• [WHAT IS BEING ASKED]: Report, as a bare number, how many lines of the entries below contain "with".

• [DATASET ENTRIES]:

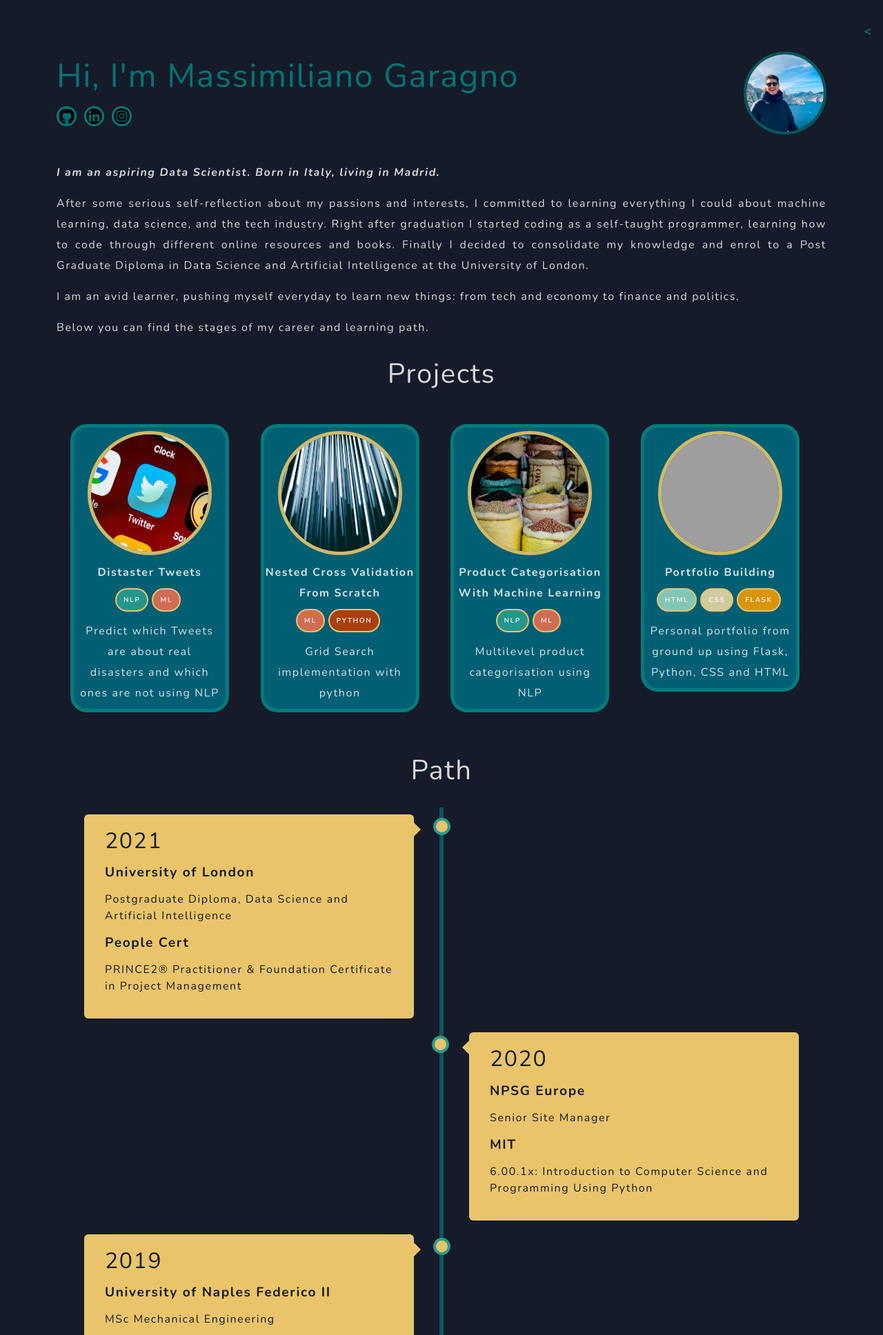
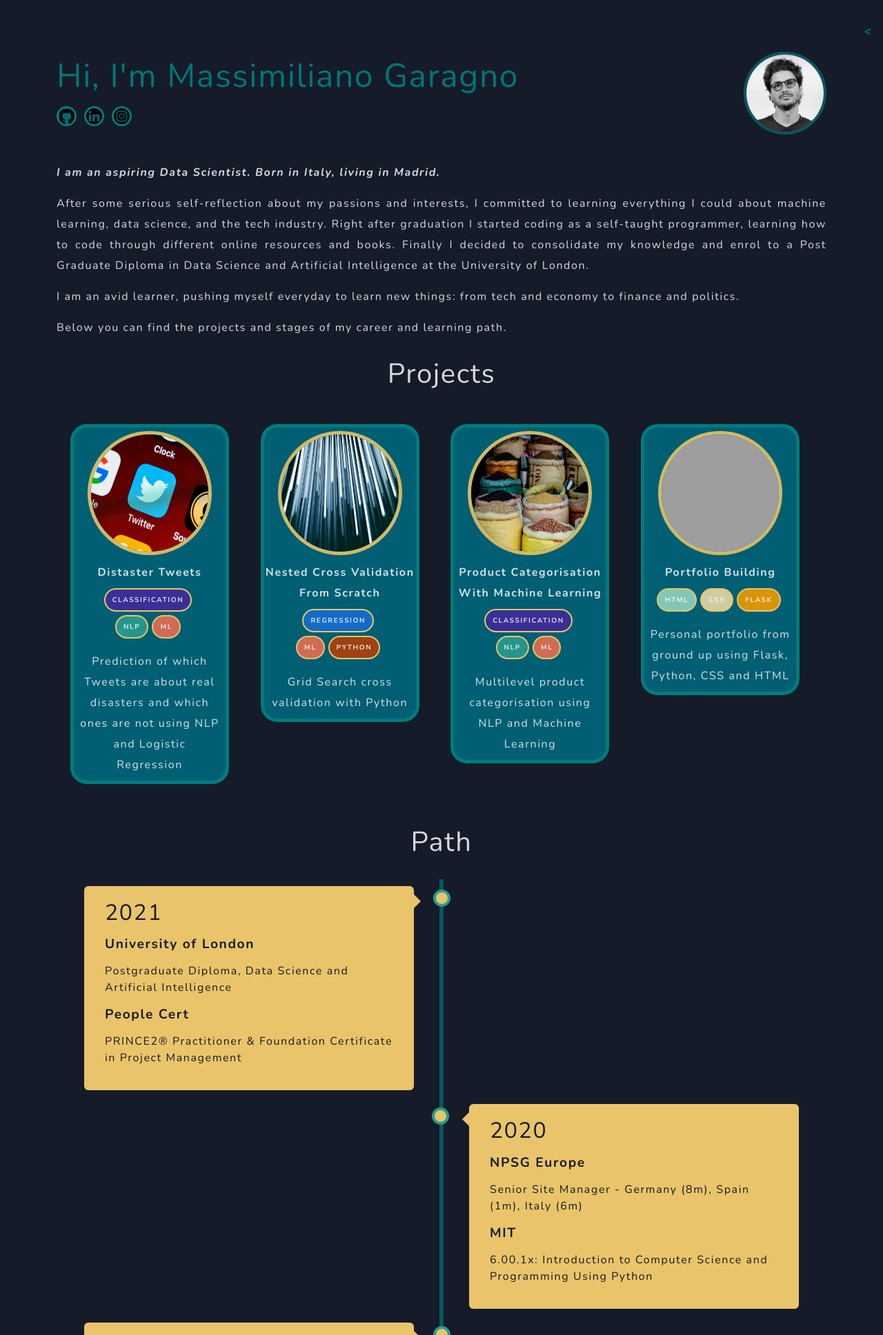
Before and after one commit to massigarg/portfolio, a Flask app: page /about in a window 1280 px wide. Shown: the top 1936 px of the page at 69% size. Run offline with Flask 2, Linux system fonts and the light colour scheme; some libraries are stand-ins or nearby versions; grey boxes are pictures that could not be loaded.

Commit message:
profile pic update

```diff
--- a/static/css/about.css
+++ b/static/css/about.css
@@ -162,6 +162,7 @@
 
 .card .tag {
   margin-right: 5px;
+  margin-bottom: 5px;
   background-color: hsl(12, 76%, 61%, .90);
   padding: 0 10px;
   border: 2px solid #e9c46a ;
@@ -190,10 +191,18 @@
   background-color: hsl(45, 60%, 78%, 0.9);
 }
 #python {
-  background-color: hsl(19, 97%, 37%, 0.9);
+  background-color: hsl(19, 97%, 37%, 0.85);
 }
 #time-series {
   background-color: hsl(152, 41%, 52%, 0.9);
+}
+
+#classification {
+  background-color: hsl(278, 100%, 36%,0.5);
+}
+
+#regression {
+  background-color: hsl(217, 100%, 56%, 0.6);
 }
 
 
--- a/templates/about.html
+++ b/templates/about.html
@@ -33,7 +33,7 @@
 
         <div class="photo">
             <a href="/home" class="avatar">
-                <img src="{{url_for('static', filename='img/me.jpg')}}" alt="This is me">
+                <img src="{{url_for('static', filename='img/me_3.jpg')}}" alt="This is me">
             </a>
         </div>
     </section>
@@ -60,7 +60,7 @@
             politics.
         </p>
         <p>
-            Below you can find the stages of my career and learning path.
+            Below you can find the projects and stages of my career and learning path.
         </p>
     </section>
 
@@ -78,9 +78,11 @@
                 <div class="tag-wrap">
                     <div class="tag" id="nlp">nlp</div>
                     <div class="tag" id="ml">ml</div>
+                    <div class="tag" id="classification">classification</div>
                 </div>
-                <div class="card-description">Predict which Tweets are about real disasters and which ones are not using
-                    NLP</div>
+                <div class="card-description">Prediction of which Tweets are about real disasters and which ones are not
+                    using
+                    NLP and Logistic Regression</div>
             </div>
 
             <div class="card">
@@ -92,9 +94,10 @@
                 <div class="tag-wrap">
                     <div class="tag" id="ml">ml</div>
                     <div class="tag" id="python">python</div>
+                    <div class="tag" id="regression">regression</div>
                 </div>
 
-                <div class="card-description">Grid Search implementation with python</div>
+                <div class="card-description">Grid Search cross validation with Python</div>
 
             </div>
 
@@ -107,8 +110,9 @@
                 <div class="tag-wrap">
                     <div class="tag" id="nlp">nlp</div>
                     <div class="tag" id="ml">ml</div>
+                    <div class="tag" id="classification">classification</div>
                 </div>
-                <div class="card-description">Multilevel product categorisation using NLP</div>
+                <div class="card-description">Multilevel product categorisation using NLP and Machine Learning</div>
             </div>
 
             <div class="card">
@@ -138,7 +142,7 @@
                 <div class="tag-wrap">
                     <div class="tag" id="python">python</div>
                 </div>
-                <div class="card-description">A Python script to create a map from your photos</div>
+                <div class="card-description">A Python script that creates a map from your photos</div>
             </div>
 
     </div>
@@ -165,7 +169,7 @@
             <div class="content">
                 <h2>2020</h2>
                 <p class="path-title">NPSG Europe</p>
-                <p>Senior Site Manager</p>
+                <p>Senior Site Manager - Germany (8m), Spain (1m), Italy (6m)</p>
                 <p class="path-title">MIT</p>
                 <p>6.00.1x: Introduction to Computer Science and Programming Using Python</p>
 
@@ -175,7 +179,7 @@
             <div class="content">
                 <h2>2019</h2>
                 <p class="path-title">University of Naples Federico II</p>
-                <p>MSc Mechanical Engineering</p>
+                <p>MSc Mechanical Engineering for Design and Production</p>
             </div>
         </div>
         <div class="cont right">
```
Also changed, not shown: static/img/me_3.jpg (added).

==

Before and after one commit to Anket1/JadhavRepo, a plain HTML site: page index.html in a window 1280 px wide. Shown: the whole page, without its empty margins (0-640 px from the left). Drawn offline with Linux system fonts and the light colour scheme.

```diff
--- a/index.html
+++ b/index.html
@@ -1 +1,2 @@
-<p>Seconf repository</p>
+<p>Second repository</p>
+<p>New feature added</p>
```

• [RESULT FOR THIS TASK]: 4